Task statement ->
Every picture should be left out, but the lines below must be repeated exactly.
%%
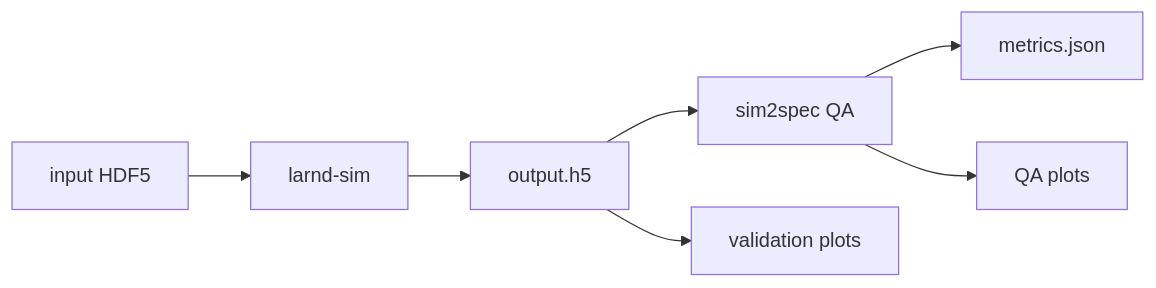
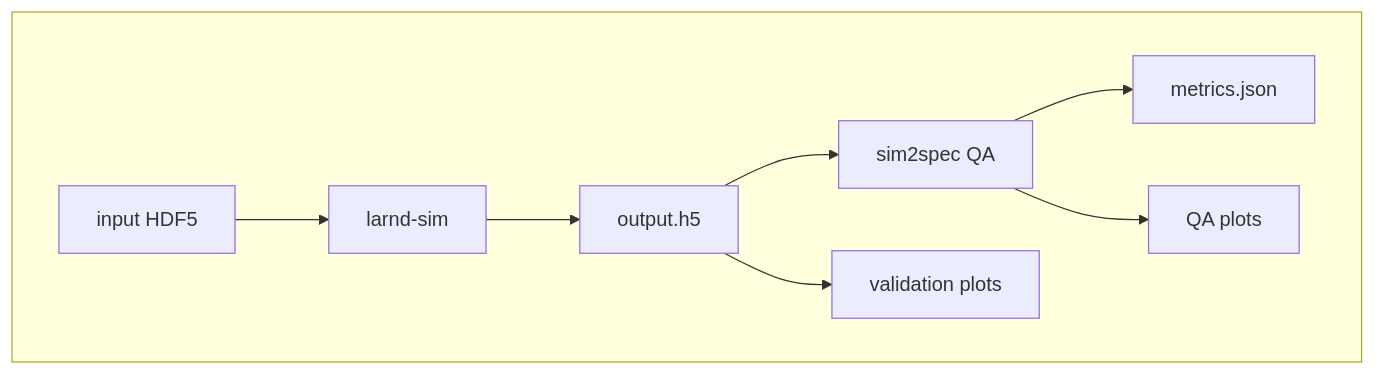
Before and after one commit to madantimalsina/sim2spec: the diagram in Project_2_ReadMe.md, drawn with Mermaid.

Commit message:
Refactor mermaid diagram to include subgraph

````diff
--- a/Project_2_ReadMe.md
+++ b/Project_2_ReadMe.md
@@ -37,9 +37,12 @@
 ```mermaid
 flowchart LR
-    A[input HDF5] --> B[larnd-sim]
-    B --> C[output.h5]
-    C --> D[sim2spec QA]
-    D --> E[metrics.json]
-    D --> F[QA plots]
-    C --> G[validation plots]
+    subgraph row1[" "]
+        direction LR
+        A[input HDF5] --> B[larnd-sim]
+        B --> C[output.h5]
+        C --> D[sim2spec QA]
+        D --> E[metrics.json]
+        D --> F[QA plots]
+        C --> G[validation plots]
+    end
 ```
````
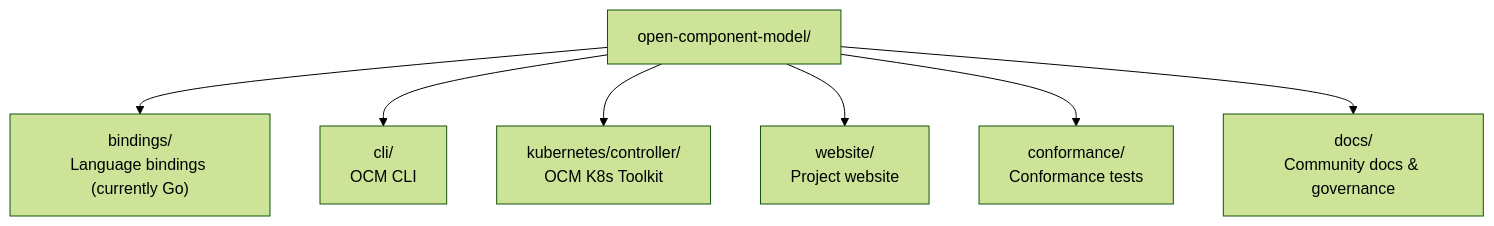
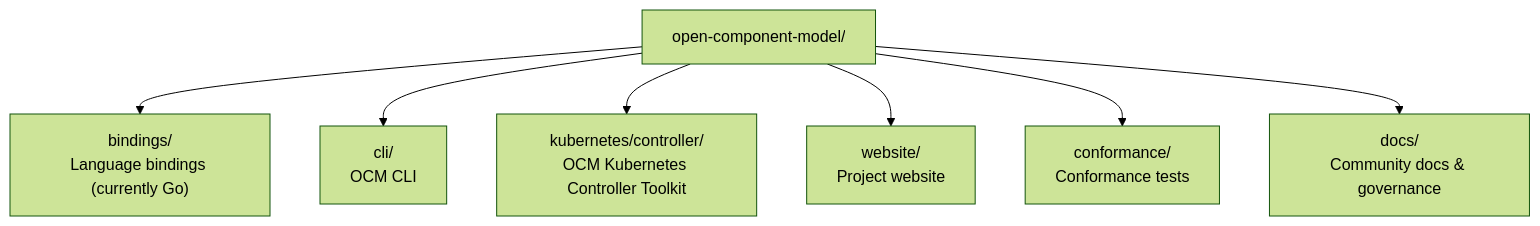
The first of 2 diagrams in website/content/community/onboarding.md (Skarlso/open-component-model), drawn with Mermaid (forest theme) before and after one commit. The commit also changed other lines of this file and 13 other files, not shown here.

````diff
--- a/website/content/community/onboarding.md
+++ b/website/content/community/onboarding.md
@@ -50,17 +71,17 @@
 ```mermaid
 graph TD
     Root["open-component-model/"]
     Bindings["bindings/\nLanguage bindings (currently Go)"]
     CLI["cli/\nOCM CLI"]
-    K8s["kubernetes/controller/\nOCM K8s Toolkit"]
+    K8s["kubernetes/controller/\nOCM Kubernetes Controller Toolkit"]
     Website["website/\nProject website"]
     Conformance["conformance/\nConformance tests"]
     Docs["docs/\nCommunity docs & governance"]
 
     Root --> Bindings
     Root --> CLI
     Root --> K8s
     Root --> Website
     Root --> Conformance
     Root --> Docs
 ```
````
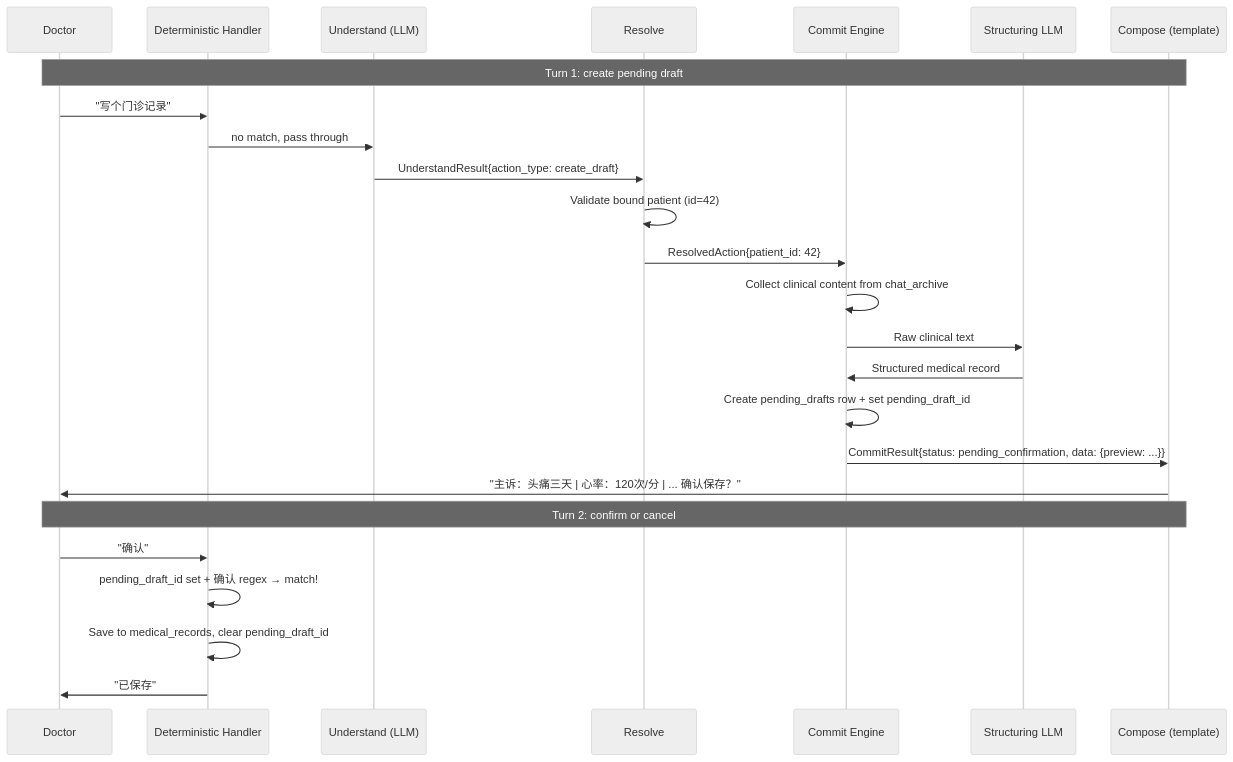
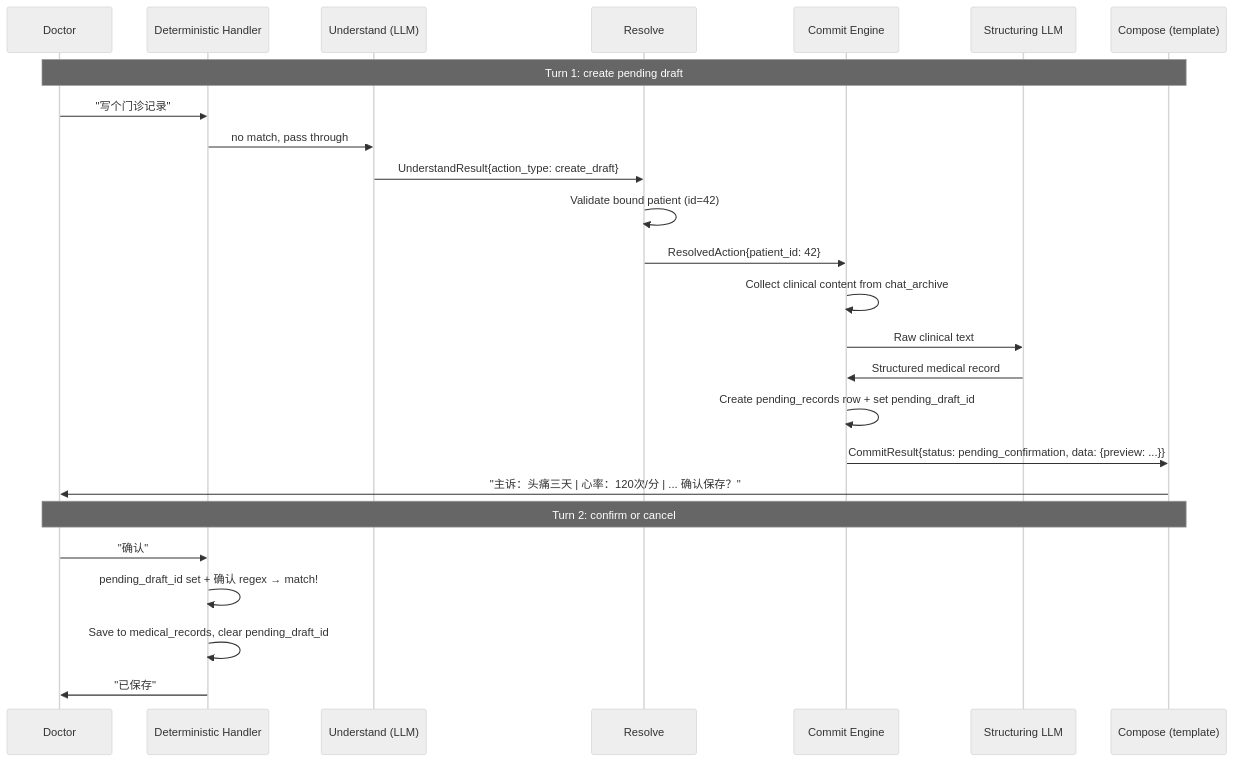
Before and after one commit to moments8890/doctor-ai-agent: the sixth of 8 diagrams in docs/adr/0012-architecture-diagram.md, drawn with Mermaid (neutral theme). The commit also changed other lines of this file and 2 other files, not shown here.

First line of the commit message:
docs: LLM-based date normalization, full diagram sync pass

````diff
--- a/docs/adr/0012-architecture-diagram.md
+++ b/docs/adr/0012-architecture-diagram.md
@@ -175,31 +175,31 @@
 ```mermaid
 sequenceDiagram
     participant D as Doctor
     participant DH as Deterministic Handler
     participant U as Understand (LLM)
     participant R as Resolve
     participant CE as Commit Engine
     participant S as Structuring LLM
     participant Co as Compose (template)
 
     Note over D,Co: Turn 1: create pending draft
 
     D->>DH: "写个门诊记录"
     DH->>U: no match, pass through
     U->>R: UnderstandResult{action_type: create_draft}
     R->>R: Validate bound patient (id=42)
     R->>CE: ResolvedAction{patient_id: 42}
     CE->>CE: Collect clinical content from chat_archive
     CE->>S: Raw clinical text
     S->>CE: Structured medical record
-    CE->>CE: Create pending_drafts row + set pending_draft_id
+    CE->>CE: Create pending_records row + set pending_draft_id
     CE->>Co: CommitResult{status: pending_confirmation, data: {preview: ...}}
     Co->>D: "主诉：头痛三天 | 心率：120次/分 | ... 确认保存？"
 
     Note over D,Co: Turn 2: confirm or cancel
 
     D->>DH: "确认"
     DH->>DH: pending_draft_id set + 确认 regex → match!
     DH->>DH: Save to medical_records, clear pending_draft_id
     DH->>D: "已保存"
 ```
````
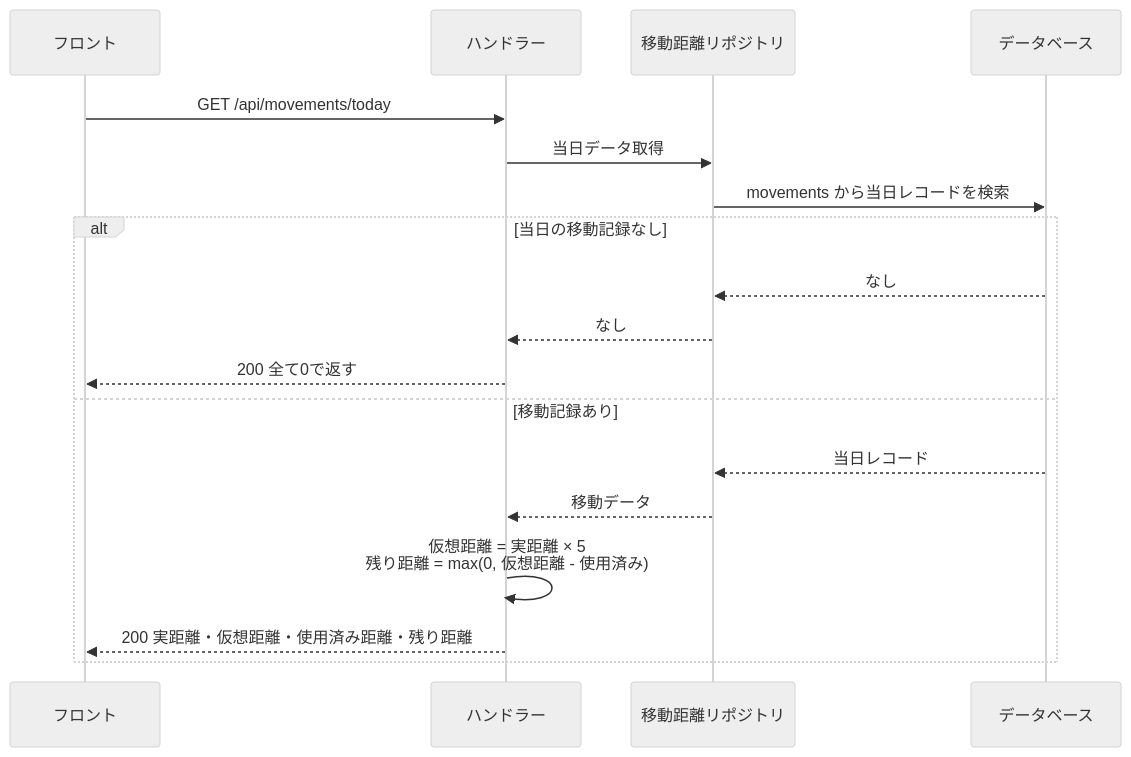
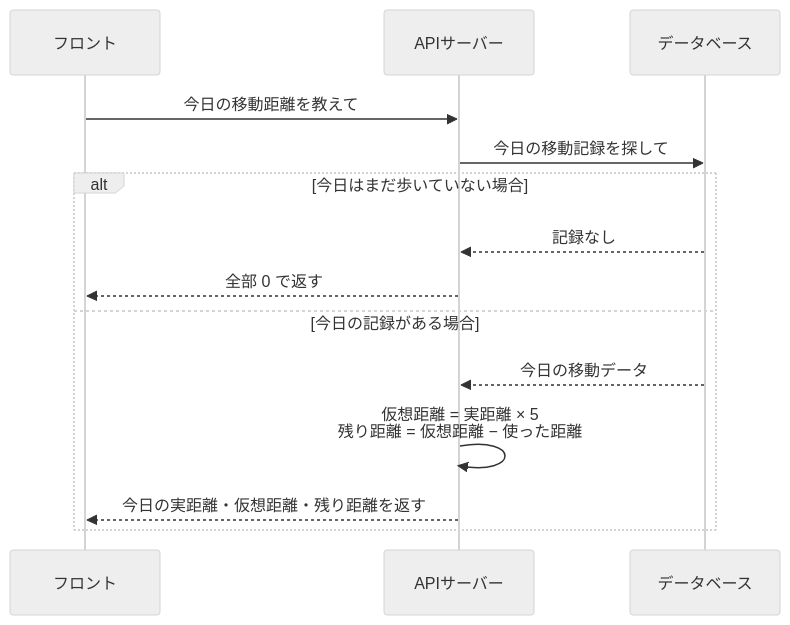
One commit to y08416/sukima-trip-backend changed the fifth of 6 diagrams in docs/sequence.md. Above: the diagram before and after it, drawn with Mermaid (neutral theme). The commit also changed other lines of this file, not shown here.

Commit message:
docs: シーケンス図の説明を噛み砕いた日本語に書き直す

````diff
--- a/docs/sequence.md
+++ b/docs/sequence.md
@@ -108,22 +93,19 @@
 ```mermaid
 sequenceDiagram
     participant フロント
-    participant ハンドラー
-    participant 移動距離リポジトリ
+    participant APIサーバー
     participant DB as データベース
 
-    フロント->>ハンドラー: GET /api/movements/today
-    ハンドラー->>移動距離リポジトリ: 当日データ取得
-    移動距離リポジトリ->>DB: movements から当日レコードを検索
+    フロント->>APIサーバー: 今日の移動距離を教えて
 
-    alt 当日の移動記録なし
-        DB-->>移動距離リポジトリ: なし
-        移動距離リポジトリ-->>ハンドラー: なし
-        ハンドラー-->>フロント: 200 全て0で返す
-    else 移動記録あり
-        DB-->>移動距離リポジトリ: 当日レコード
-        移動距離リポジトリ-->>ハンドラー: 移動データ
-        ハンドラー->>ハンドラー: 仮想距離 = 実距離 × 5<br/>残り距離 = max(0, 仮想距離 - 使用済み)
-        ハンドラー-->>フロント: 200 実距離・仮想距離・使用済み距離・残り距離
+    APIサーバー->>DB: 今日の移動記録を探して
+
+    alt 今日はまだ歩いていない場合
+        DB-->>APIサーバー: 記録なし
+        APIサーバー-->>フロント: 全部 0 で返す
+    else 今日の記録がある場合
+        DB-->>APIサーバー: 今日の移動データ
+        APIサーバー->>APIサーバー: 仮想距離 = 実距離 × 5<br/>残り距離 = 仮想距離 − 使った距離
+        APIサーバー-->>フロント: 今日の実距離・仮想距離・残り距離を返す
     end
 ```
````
%%
Problem solution ->
Before and after one commit to madantimalsina/sim2spec: the diagram in Project_2_ReadMe.md, drawn with Mermaid.

Commit message:
Refactor mermaid diagram to include subgraph

````diff
--- a/Project_2_ReadMe.md
+++ b/Project_2_ReadMe.md
@@ -37,9 +37,12 @@
 ```mermaid
 flowchart LR
-    A[input HDF5] --> B[larnd-sim]
-    B --> C[output.h5]
-    C --> D[sim2spec QA]
-    D --> E[metrics.json]
-    D --> F[QA plots]
-    C --> G[validation plots]
+    subgraph row1[" "]
+        direction LR
+        A[input HDF5] --> B[larnd-sim]
+        B --> C[output.h5]
+        C --> D[sim2spec QA]
+        D --> E[metrics.json]
+        D --> F[QA plots]
+        C --> G[validation plots]
+    end
 ```
````
The first of 2 diagrams in website/content/community/onboarding.md (Skarlso/open-component-model), drawn with Mermaid (forest theme) before and after one commit. The commit also changed other lines of this file and 13 other files, not shown here.

````diff
--- a/website/content/community/onboarding.md
+++ b/website/content/community/onboarding.md
@@ -50,17 +71,17 @@
 ```mermaid
 graph TD
     Root["open-component-model/"]
     Bindings["bindings/\nLanguage bindings (currently Go)"]
     CLI["cli/\nOCM CLI"]
-    K8s["kubernetes/controller/\nOCM K8s Toolkit"]
+    K8s["kubernetes/controller/\nOCM Kubernetes Controller Toolkit"]
     Website["website/\nProject website"]
     Conformance["conformance/\nConformance tests"]
     Docs["docs/\nCommunity docs & governance"]
 
     Root --> Bindings
     Root --> CLI
     Root --> K8s
     Root --> Website
     Root --> Conformance
     Root --> Docs
 ```
````
Before and after one commit to moments8890/doctor-ai-agent: the sixth of 8 diagrams in docs/adr/0012-architecture-diagram.md, drawn with Mermaid (neutral theme). The commit also changed other lines of this file and 2 other files, not shown here.

First line of the commit message:
docs: LLM-based date normalization, full diagram sync pass

````diff
--- a/docs/adr/0012-architecture-diagram.md
+++ b/docs/adr/0012-architecture-diagram.md
@@ -175,31 +175,31 @@
 ```mermaid
 sequenceDiagram
     participant D as Doctor
     participant DH as Deterministic Handler
     participant U as Understand (LLM)
     participant R as Resolve
     participant CE as Commit Engine
     participant S as Structuring LLM
     participant Co as Compose (template)
 
     Note over D,Co: Turn 1: create pending draft
 
     D->>DH: "写个门诊记录"
     DH->>U: no match, pass through
     U->>R: UnderstandResult{action_type: create_draft}
     R->>R: Validate bound patient (id=42)
     R->>CE: ResolvedAction{patient_id: 42}
     CE->>CE: Collect clinical content from chat_archive
     CE->>S: Raw clinical text
     S->>CE: Structured medical record
-    CE->>CE: Create pending_drafts row + set pending_draft_id
+    CE->>CE: Create pending_records row + set pending_draft_id
     CE->>Co: CommitResult{status: pending_confirmation, data: {preview: ...}}
     Co->>D: "主诉：头痛三天 | 心率：120次/分 | ... 确认保存？"
 
     Note over D,Co: Turn 2: confirm or cancel
 
     D->>DH: "确认"
     DH->>DH: pending_draft_id set + 确认 regex → match!
     DH->>DH: Save to medical_records, clear pending_draft_id
     DH->>D: "已保存"
 ```
````
One commit to y08416/sukima-trip-backend changed the fifth of 6 diagrams in docs/sequence.md. Above: the diagram before and after it, drawn with Mermaid (neutral theme). The commit also changed other lines of this file, not shown here.

Commit message:
docs: シーケンス図の説明を噛み砕いた日本語に書き直す

````diff
--- a/docs/sequence.md
+++ b/docs/sequence.md
@@ -108,22 +93,19 @@
 ```mermaid
 sequenceDiagram
     participant フロント
-    participant ハンドラー
-    participant 移動距離リポジトリ
+    participant APIサーバー
     participant DB as データベース
 
-    フロント->>ハンドラー: GET /api/movements/today
-    ハンドラー->>移動距離リポジトリ: 当日データ取得
-    移動距離リポジトリ->>DB: movements から当日レコードを検索
+    フロント->>APIサーバー: 今日の移動距離を教えて
 
-    alt 当日の移動記録なし
-        DB-->>移動距離リポジトリ: なし
-        移動距離リポジトリ-->>ハンドラー: なし
-        ハンドラー-->>フロント: 200 全て0で返す
-    else 移動記録あり
-        DB-->>移動距離リポジトリ: 当日レコード
-        移動距離リポジトリ-->>ハンドラー: 移動データ
-        ハンドラー->>ハンドラー: 仮想距離 = 実距離 × 5<br/>残り距離 = max(0, 仮想距離 - 使用済み)
-        ハンドラー-->>フロント: 200 実距離・仮想距離・使用済み距離・残り距離
+    APIサーバー->>DB: 今日の移動記録を探して
+
+    alt 今日はまだ歩いていない場合
+        DB-->>APIサーバー: 記録なし
+        APIサーバー-->>フロント: 全部 0 で返す
+    else 今日の記録がある場合
+        DB-->>APIサーバー: 今日の移動データ
+        APIサーバー->>APIサーバー: 仮想距離 = 実距離 × 5<br/>残り距離 = 仮想距離 − 使った距離
+        APIサーバー-->>フロント: 今日の実距離・仮想距離・残り距離を返す
     end
 ```
````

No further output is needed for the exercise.